The previously unearthed tweet read: "Hey, is it considered molestation if the child makes the first move? I'm gonna need a quick answer on this."
Since a user dug up the old tweet, many took umbrage with the crass, insensitive joke, while others went as far as calling the famed comedian a 'paedophile'.
Shortly after the negative backlash, Silverman responded and blamed the sensitive environment for not accepting a joke and taking it for what it is.
"Some very odd people R saying I'm a pedo," the tweet read, "re: a joke from a time not that long ago when hard absurd jokes by comedians were acknowledged for what they were - jokes - not a disengenuous national threat to people fake-clutching their pearls (whilst ranting the country's too PC)."
However, while many were quick to defend Silverman, others took a more measured approach. One user tweeted that the tweet was "not a joking matter" while another user wrote, "Clearly nothing funny about that tweet. No way you say it, spin it or twist it, the fact remains it was tasteless and a head-turner."
Of course, comedians courting controversy is nothing new. After all, comedy is as much about shock value as it is about making people laugh, so Silverman and comics like her probably see it as their duty to push the bounds of what is deemed acceptable and what isn't.
While not a comedian himself, Silverman's criticism comes shortly after the Guardians of the Galaxy director James Gunn was removed from working on the sequel following a string of bizarre rape jokes posted on his Twitter account.
"My words of nearly a decade ago were, at the time, totally failed and unfortunate efforts to be provocative," Gunn wrote in a statement.
"I have regretted them for many years since - not just because they were stupid, not at all funny, wildly insensitive, and certainly not provocative like I had hoped, but also because they don't reflect the person I am today or have been for some time.

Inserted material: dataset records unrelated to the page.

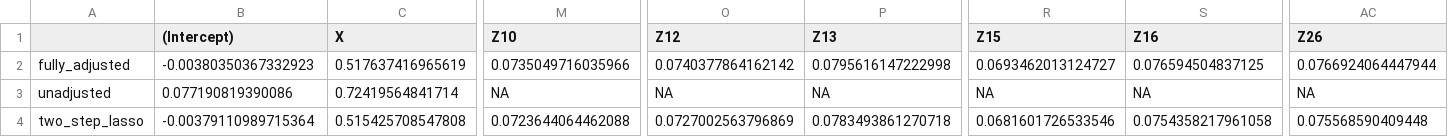
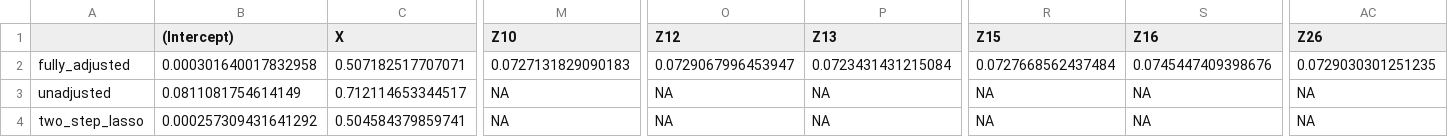
Before and after one commit to RaspberryEmma/Missingness-Sim-Study-Data-Postprocessing, a CSV file: data/scenario_1/method_CCA_MNAR_coefs.csv, drawn as a sheet; only a part is shown, gaps mark what is left out; the diff covers the shown part only; the diff names each change by its address in the sheet, - before the commit and + after, or states it on an @@ line.

```diff
--- a/data/scenario_1/method_CCA_MNAR_coefs.csv
+++ b/data/scenario_1/method_CCA_MNAR_coefs.csv
-B2 ((Intercept)): -0.00380350367332923
+B2 ((Intercept)): 0.000301640017832958
-C2 (X): 0.517637416965619
+C2 (X): 0.507182517707071
-M2 (Z10): 0.0735049716035966
+M2 (Z10): 0.0727131829090183
-O2 (Z12): 0.0740377864162142
+O2 (Z12): 0.0729067996453947
-P2 (Z13): 0.0795616147222998
+P2 (Z13): 0.0723431431215084
-R2 (Z15): 0.0693462013124727
+R2 (Z15): 0.0727668562437484
-S2 (Z16): 0.076594504837125
+S2 (Z16): 0.0745447409398676
-AC2 (Z26): 0.0766924064447944
+AC2 (Z26): 0.0729030301251235
-B3 ((Intercept)): 0.077190819390086
+B3 ((Intercept)): 0.0811081754614149
-C3 (X): 0.72419564841714
+C3 (X): 0.712114653344517
-B4 ((Intercept)): -0.00379110989715364
+B4 ((Intercept)): 0.000257309431641292
-C4 (X): 0.515425708547808
+C4 (X): 0.504584379859741
-M4 (Z10): 0.0723644064462088
+M4 (Z10): NA
-O4 (Z12): 0.0727002563796869
+O4 (Z12): NA
-P4 (Z13): 0.0783493861270718
+P4 (Z13): NA
-R4 (Z15): 0.0681601726533546
+R4 (Z15): NA
-S4 (Z16): 0.0754358217961058
+S4 (Z16): NA
-AC4 (Z26): 0.075568590409448
+AC4 (Z26): NA
```
Also changed, not shown: 64 edited cells elsewhere in this file, data/scenario_1/method_CCA_MCAR_coefs.csv, data/scenario_3/method_across_MI_MNAR_coefs.csv, 46 other files.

"Regardless of how much time has passed, I understand and accept the business decisions taken today. Even these many years later, I take full responsibility for the way I conducted myself then.
In the past, I have apologized for humor of mine that hurt people. I truly felt sorry and meant every word of my apologies.
"All I can do now, beyond my sincere and heartfelt regret, is to be the best human being I can be: accepting, understanding, committed to equality, and far more thoughtful about my public statements and my obligations to our public discourse.
What are your thoughts on Silverman's actions, and indeed, Gunn's? Should comedy know no bounds? Or are there topics that shouldn't be touched, no matter how funny the comedians think they are?
As always, let us know your thoughts in the comment section below.